Grouping: Cryptid, Mythology
First reported: early as the 1800's, maybe even earlier than that
Country: World Wide
We all know what a dragon is. We see countless pictures of this beast on the covers of fantasy novels. The typical artwork shows an animal with a body that roughly resembles something between an exotic lizard and a dinosaur, with scales, claws, four legs and often leathery wings. The winged varieties thus generally have six limbs. The body is typically thicker than the tail, not thin and serpentine like Asian dragons. The head is vaguely horse-shaped, with large eyes and a long snout. Often, this creature breathes fire.
What you might not know is that there are actually reports of dragon sightings in Europe and America. Often the stories are told as first-hand, and they date from all eras of history, even some from quite recently. For example, there is the 92-foot flying dragon that was reportedly killed by Arizona ranchers in 1890.
The dragons described in legends from North America and Europe are similar enough to fantasy-novel dragons that we can still recognize them as dragons, but there are some substantial differences. For one thing, there are dozens of different varieties. Folklore dragons rarely have four legs and wings like the standard fantasy dragon. Some folklore dragons have wings in place of front legs, so that they have only four limbs altogether.
A few of these beasts are landbound and wingless. Some of these landbound dragons have four legs, while others have only two, generally located towards the head end.

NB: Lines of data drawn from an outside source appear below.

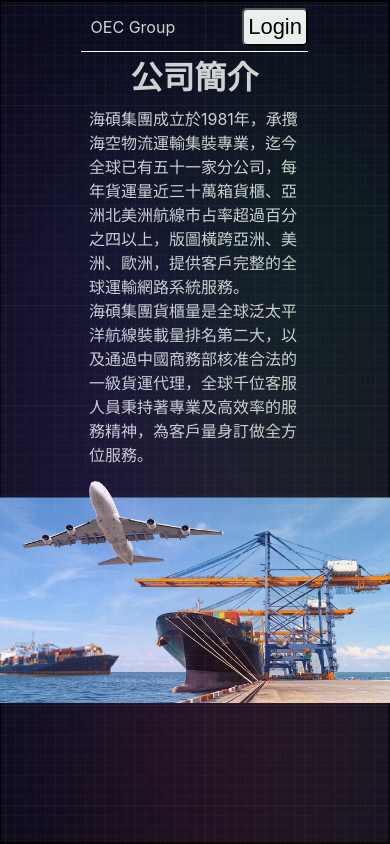
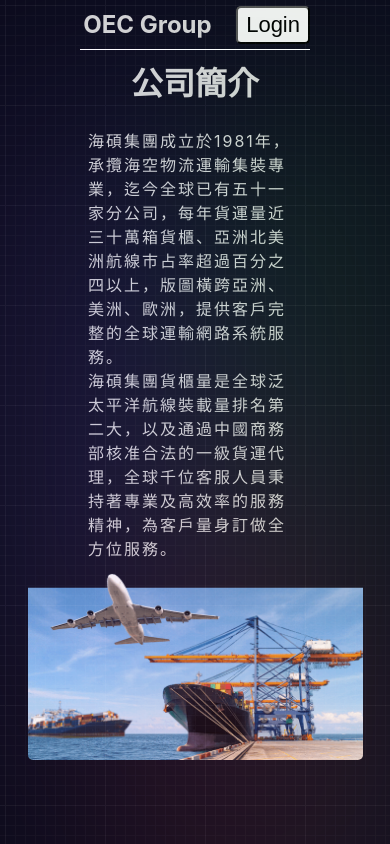
Before and after one commit to ycl818/OEC_react_test, a React (Create React App) app: page / in a window 390 px wide. Built offline with nearby package versions, Linux system fonts and the light colour scheme; no server answers.

Commit message:
update style and add Loader

```diff
--- a/package.json
+++ b/package.json
@@ -13,6 +13,7 @@
     "react": "^18.2.0",
     "react-dom": "^18.2.0",
     "react-icons": "^4.12.0",
+    "react-loader-spinner": "^5.4.5",
     "react-router-dom": "^6.20.0",
     "react-scripts": "5.0.1",
     "web-vitals": "^2.1.4"
--- a/src/Left.css
+++ b/src/Left.css
@@ -24,4 +24,6 @@
   cursor: pointer;
   min-width: 55px;
   width: 100%;
+
+  font-size: 22px;
 }
--- a/src/Right.css
+++ b/src/Right.css
@@ -3,10 +3,10 @@
   float: left;
   width: 90%;
   height: 100%;
-  border-top: 2px solid black;
+  /* border-top: 2px solid black;
   border-bottom: 2px solid black;
   border-left: 1px solid black;
-  border-right: 2px solid black;
+  border-right: 2px solid black; */
   /* min-width: 777px; */
   margin: auto;
   padding: 0 5rem 5rem 5rem;
@@ -19,9 +19,9 @@
   .breifIntro {
     flex-direction: column;
   }
-
   .breifIntro img {
-    width: 400px;
+    width: 335px;
+    border-radius: 5px;
   }
 }
 .breifIntro {
@@ -31,13 +31,28 @@
   gap: 0.5rem;
 }
 
+.breifIntro p {
+  letter-spacing: 2px;
+}
+
+.breifIntro img {
+  border-radius: 5px;
+}
+
 .companyInfoTitle {
   text-align: center;
+  margin-bottom: 1rem;
+  margin-top: 0.5rem;
 }
+
 .companyInfo {
   display: flex;
   flex-direction: column;
   max-width: 700px;
-  border: 1px solid black;
+  /* border: 1px solid black; */
   margin: auto;
 }
+
+.companyInfo p {
+  letter-spacing: 2px;
+}
--- a/src/Right.js
+++ b/src/Right.js
@@ -37,7 +37,7 @@ function Right() {
 
       {auth?.accessToken && (
         <>
-          <h1 className="companyInfoTitle">Logged in 簡介</h1>
+          <h2 className="companyInfoTitle">Logged in 簡介</h2>
           <motion.section
             className="companyInfo"
             initial={{ opacity: 0, scale: 0.5 }}
@@ -67,7 +67,7 @@ function Right() {
                 <small>
                   <strong> [客戶導向 永續經營]</strong>
                   <br />
-                  　以客戶產業整體資源為導向，將數位化技術服務導入計畫，設定短中長期目標，並搭配各項專案策略逐步實行，期許達到永續經營理念，並提升客戶黏著度。
+                  以客戶產業整體資源為導向，將數位化技術服務導入計畫，設定短中長期目標，並搭配各項專案策略逐步實行，期許達到永續經營理念，並提升客戶黏著度。
                 </small>
               </span>
             </p>
@@ -76,7 +76,7 @@ function Right() {
                 <small>
                   <strong>[多元挑戰 變中求進]</strong>
                   <br />
-                  　同仁在工作任務的多元挑戰下，能持續相互交流，不斷成長。營造多元工作環境；深信好的人才能為公司創造價值，將每位同仁視為公司重要資產，齊力維持，並期許吸引更多優秀人才加入團隊。
+                  同仁在工作任務的多元挑戰下，能持續相互交流，不斷成長。營造多元工作環境；深信好的人才能為公司創造價值，將每位同仁視為公司重要資產，齊力維持，並期許吸引更多優秀人才加入團隊。
                 </small>
               </span>
             </p>
--- a/src/api/axios.js
+++ b/src/api/axios.js
@@ -1,6 +1,6 @@
 import axios from "axios";
 
 export default axios.create({
-  // baseURL: "https://oec-react-test-yc-api.onrender.com",
-  baseURL: "http://localhost:3500",
+  baseURL: "https://oec-react-test-yc-api.onrender.com",
+  // baseURL: "http://localhost:3500",
 });
--- a/src/components/Accordion/Accordion.css
+++ b/src/components/Accordion/Accordion.css
@@ -1,7 +1,8 @@
 .accordion {
   margin: auto;
   max-width: 700px;
-  border: 1px solid black;
+  border: 1px solid rgba(240, 234, 234, 0.1);
+  margin-top: 0.5rem;
 }
 
 .accordion-header {
--- a/src/components/Accordion/Accordion.js
+++ b/src/components/Accordion/Accordion.js
@@ -84,7 +84,12 @@ const Accordion = () => {
             {activeTab === 1 && (
               <div>
                 <p>Username: {auth?.user}</p>
-                <p>Password: {auth?.password}</p>
+                <p>
+                  Password:{" "}
+                  {auth?.password
+                    ? auth.password
+                    : "I could only provide hashed password here"}
+                </p>
               </div>
             )}
           </div>
--- /dev/null
+++ b/src/components/Loader/PuffLoader.js
@@ -0,0 +1,29 @@
+import React from "react";
+import { Puff } from "react-loader-spinner";
+
+const PuffLoader = () => {
+  return (
+    <div
+      style={{
+        display: "flex",
+        justifyContent: "center",
+        alignItems: "center",
+        margin: "auto",
+      }}
+    >
+      <p style={{ position: "absolute" }}>Loading</p>
+      <Puff
+        height="100"
+        width="100"
+        radius={8}
+        color="#ffffff"
+        ariaLabel="puff-loading"
+        wrapperStyle={{ margin: "0 auto" }}
+        wrapperClass=""
+        visible={true}
+      />
+    </div>
+  );
+};
+
+export default PuffLoader;
--- a/src/components/LoginForm/Login.css
+++ b/src/components/LoginForm/Login.css
@@ -36,13 +36,14 @@ a, a:visited {
   color: #fff;
 }
 
+
 input[type="text"],
 input[type="password"],
-button,
+.loginForm button,
 textarea {
 font-size: 22px;
 padding: 0.25rem;
-
+color: rgb(238, 216, 187);
 }
 
 label {
@@ -67,6 +68,7 @@ margin-top: 1rem;
   border-radius: 2.5rem;
   border: 2px solid transparent;
   transition: 0.3s ease;
+  color: rgb(132, 204, 135);
 }
 
 .loginForm button:hover {
--- a/src/components/Navbar/Navbar.css
+++ b/src/components/Navbar/Navbar.css
@@ -13,13 +13,13 @@
   height: 100%;
 }
 
-.wrapper span {
+.wrapper h2 {
   cursor: pointer;
-  padding: 0.6rem;
+  padding: 0.2rem;
 }
 
-.wrapper span:hover {
-  background-color: white;
+.wrapper h2:hover {
+  background-color: rgb(206, 195, 195);
   color: black;
   border-radius: 1.5rem;
 }
@@ -27,6 +27,8 @@
 .navBtn button {
   cursor: pointer;
   border-radius: 5px;
+  font-size: 22px;
+  padding: 0.25rem 0.5rem;
 }
 
 .navBtn button:hover {
--- a/src/components/Navbar/Navbar.js
+++ b/src/components/Navbar/Navbar.js
@@ -21,20 +21,20 @@ const Navbar = () => {
   return (
     <div className="navbar">
       <div className="wrapper">
-        <motion.span
+        <motion.h2
           initial={{ opacity: 0, scale: 0.5 }}
           animate={{ opacity: 1, scale: 1 }}
           transition={{ duration: 0.5 }}
           onClick={() => navigate("/")}
         >
           OEC Group
-        </motion.span>
-        {auth?.user ? (
+        </motion.h2>
+        {auth?.accessToken ? (
           <div className="navBtn">
             <button onClick={signOut}>Logout</button>
           </div>
         ) : (
-          <div className="navBtn">
+          <div className="navBtn ">
             <button onClick={() => navigate("/login")}>Login</button>
           </div>
         )}
--- a/src/components/PersistLogin.js
+++ b/src/components/PersistLogin.js
@@ -3,6 +3,7 @@ import { useState } from "react";
 import useRefreshToken from "../hooks/useRefreshToken";
 import useAuth from "../hooks/useAuth";
 import { Outlet } from "react-router-dom";
+import PuffLoader from "./Loader/PuffLoader";
 
 const PersistLogin = () => {
   const [isLoading, setIsLoading] = useState(true);
@@ -28,7 +29,7 @@ const PersistLogin = () => {
     console.log(`aT: ${JSON.stringify(auth?.accessToken)}`);
   }, [isLoading]);
 
-  return <>{isLoading ? <p>Loading ...</p> : <Outlet />}</>;
+  return <>{isLoading ? <PuffLoader /> : <Outlet />}</>;
 };
 
 export default PersistLogin;
```
Also changed, not shown: 1 other file (tests, documents, lock files or other folders).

The English "worms" are not only landbound, but are rather snake-like and resemble the classic dragons of Asia. There are many reports of European dragons which seem like sea serpents that have crawled up onto the land, sometimes complete with paddle-legs.

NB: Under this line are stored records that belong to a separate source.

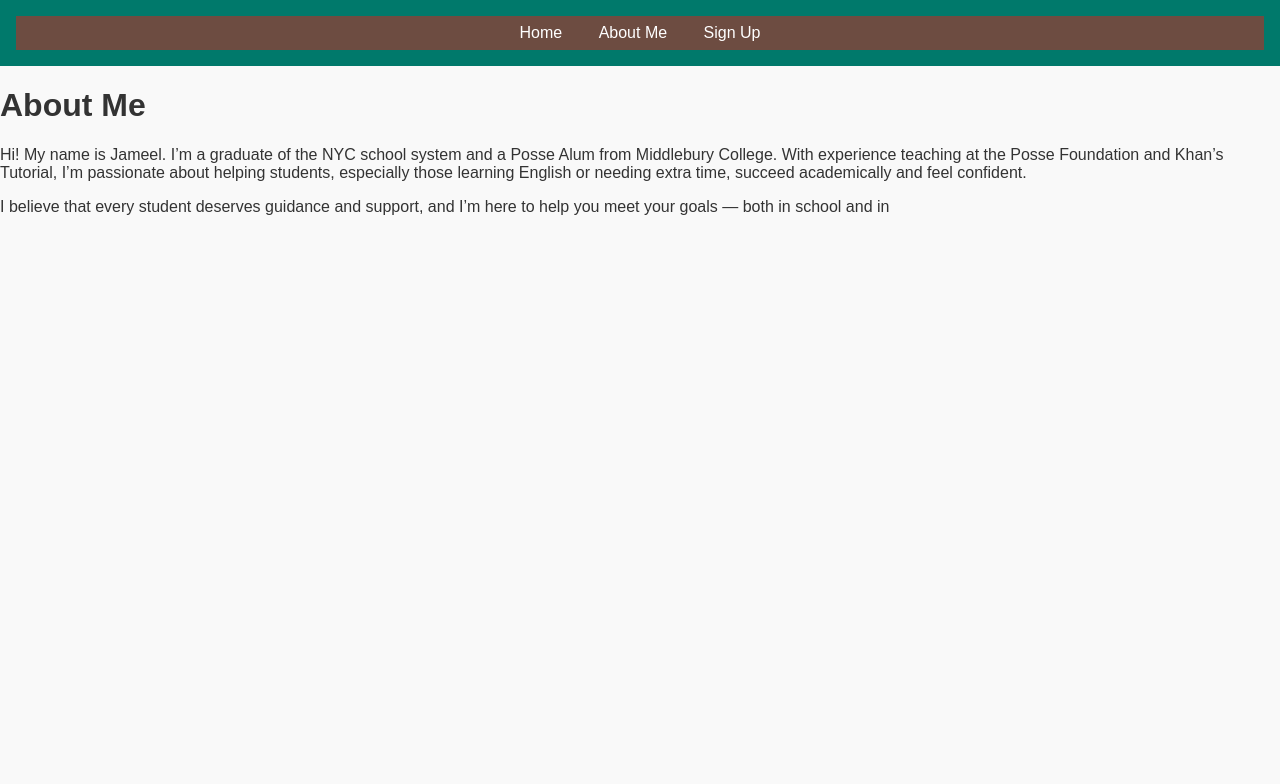
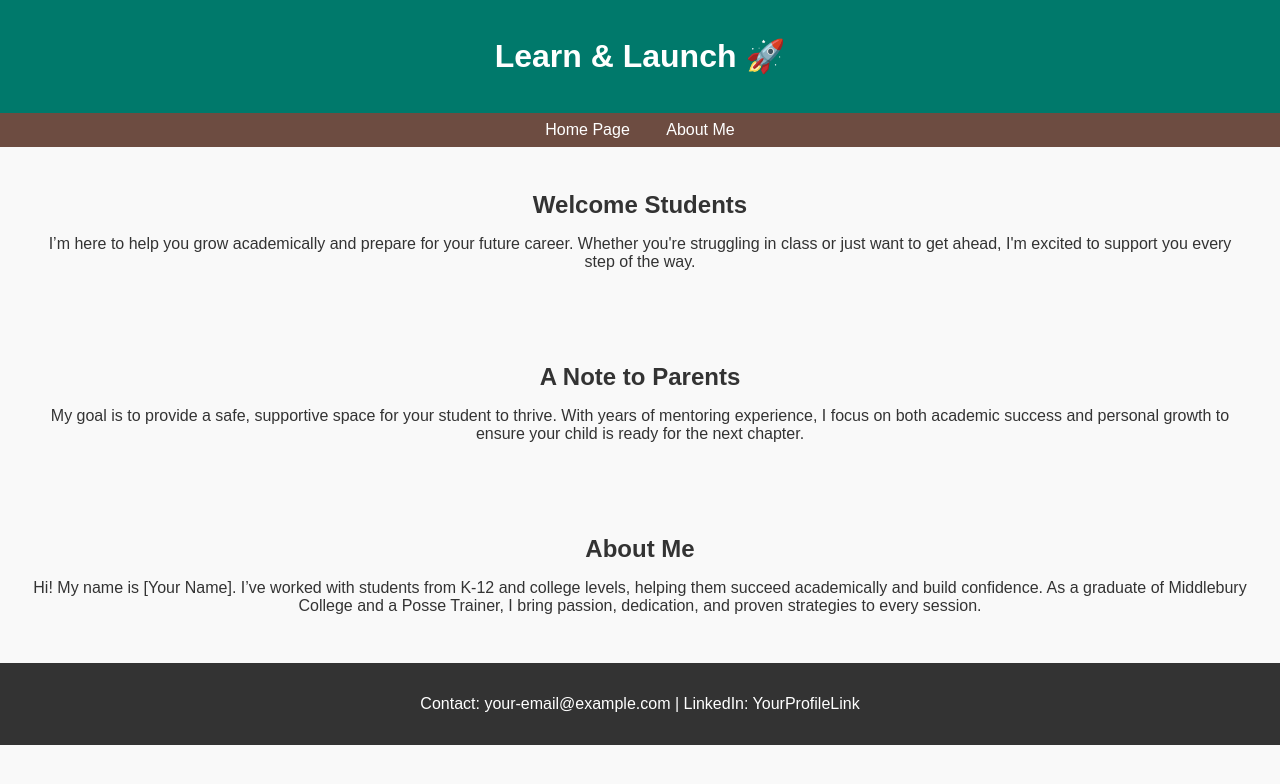
Before and after one commit to JaUddin/JUddin.github.io, a plain HTML site: page about.html in a window 1280 px wide. Drawn offline with Linux system fonts and the light colour scheme.

Commit message:
Update about.html

```diff
--- a/about.html
+++ b/about.html
@@ -1,22 +1,40 @@
 <!DOCTYPE html>
 <html lang="en">
 <head>
-  <meta charset="UTF-8">
-  <meta name="viewport" content="width=device-width, initial-scale=1.0">
-  <title>About Me</title>
-  <link rel="stylesheet" href="style.css">
+    <meta charset="UTF-8">
+    <meta name="viewport" content="width=device-width, initial-scale=1.0">
+    <title>About Me | Learn & Launch 🚀</title>
+    <link rel="stylesheet" href="style.css">
 </head>
 <body>
-  <header>
-    <nav>
-      <a href="index.html">Home</a>
-      <a href="about.html">About Me</a>
-      <a href="signup.html">Sign Up</a>
-    </nav>
-  </header>
 
-  <main>
-    <h1>About Me</h1>
-    <p>Hi! My name is Jameel. I’m a graduate of the NYC school system and a Posse Alum from Middlebury College. With experience teaching at the Posse Foundation and Khan’s Tutorial, I’m passionate about helping students, especially those learning English or needing extra time, succeed academically and feel confident.</p>
+<header>
+    <h1>Learn & Launch 🚀</h1>
+</header>
 
-    <p>I believe that every student deserves guidance and support, and I’m here to help you meet your goals — both in school and in
+<nav>
+    <a href="index.html">Home Page</a>
+    <a href="about.html">About Me</a>
+</nav>
+
+<div class="section">
+    <h2>Welcome Students</h2>
+    <p>I’m here to help you grow academically and prepare for your future career. Whether you're struggling in class or just want to get ahead, I'm excited to support you every step of the way.</p>
+</div>
+
+<div class="section">
+    <h2>A Note to Parents</h2>
+    <p>My goal is to provide a safe, supportive space for your student to thrive. With years of mentoring experience, I focus on both academic success and personal growth to ensure your child is ready for the next chapter.</p>
+</div>
+
+<div class="section">
+    <h2>About Me</h2>
+    <p>Hi! My name is [Your Name]. I’ve worked with students from K-12 and college levels, helping them succeed academically and build confidence. As a graduate of Middlebury College and a Posse Trainer, I bring passion, dedication, and proven strategies to every session.</p>
+</div>
+
+<footer>
+    <p>Contact: your-email@example.com | LinkedIn: YourProfileLink</p>
+</footer>
+
+</body>
+</html>
```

Classic European dragons from folklore frequently resemble huge alligators or huge snakes in some way, and it is also quite common for them to have one or more characteristics resembling some non-reptilian animal, such as a sheep's head. Classic European dragons often have supernatural powers and are sometimes thought to be demons or minions of the devil. They often breathe fire and/or exude poison (especially having poisonous blood, but sometimes also giving off poisonous fumes from the mouth or from the body in general). Folklore dragons are often thought to be responsible for extreme weather events, causing hail, lightning and intense storms.
North America and South America also have their dragons, which often resemble the classic European varieties more than the classic Asian varieties. For example, there is the gowrow of Ozark lore from Missouri, a twenty-foot-long reptile with big tusks, and the piasa, a scaled flying beast with horns.
The name in cryptozoology that is currently most associated with the search for dragons is probably Richard Freeman, author of a dragon book published by the Centre for Fortean Zoology. Very few scientists stand with him. Modern cryptozoologists are not very interested in dragons. For one thing, even though modern reports exist, these reports seem to be much less common than they were in the old days. In addition, there is a big problem with organization and terminology. It is clear that dragon legends, even if you limit yourself to western cultures, describe at least a dozen different creatures. Therefore, the proper scientific method demands that we separate the different kinds and study each variety by itself.
This means that cryptozoologists end up studying dragons under different names. Some reports are classified as possible surviving dinosaurs, some as giant alligators or big snakes, some as sea serpents who are briefly traveling over land, and some as pterosaurs or possible giant bats.
5 years ago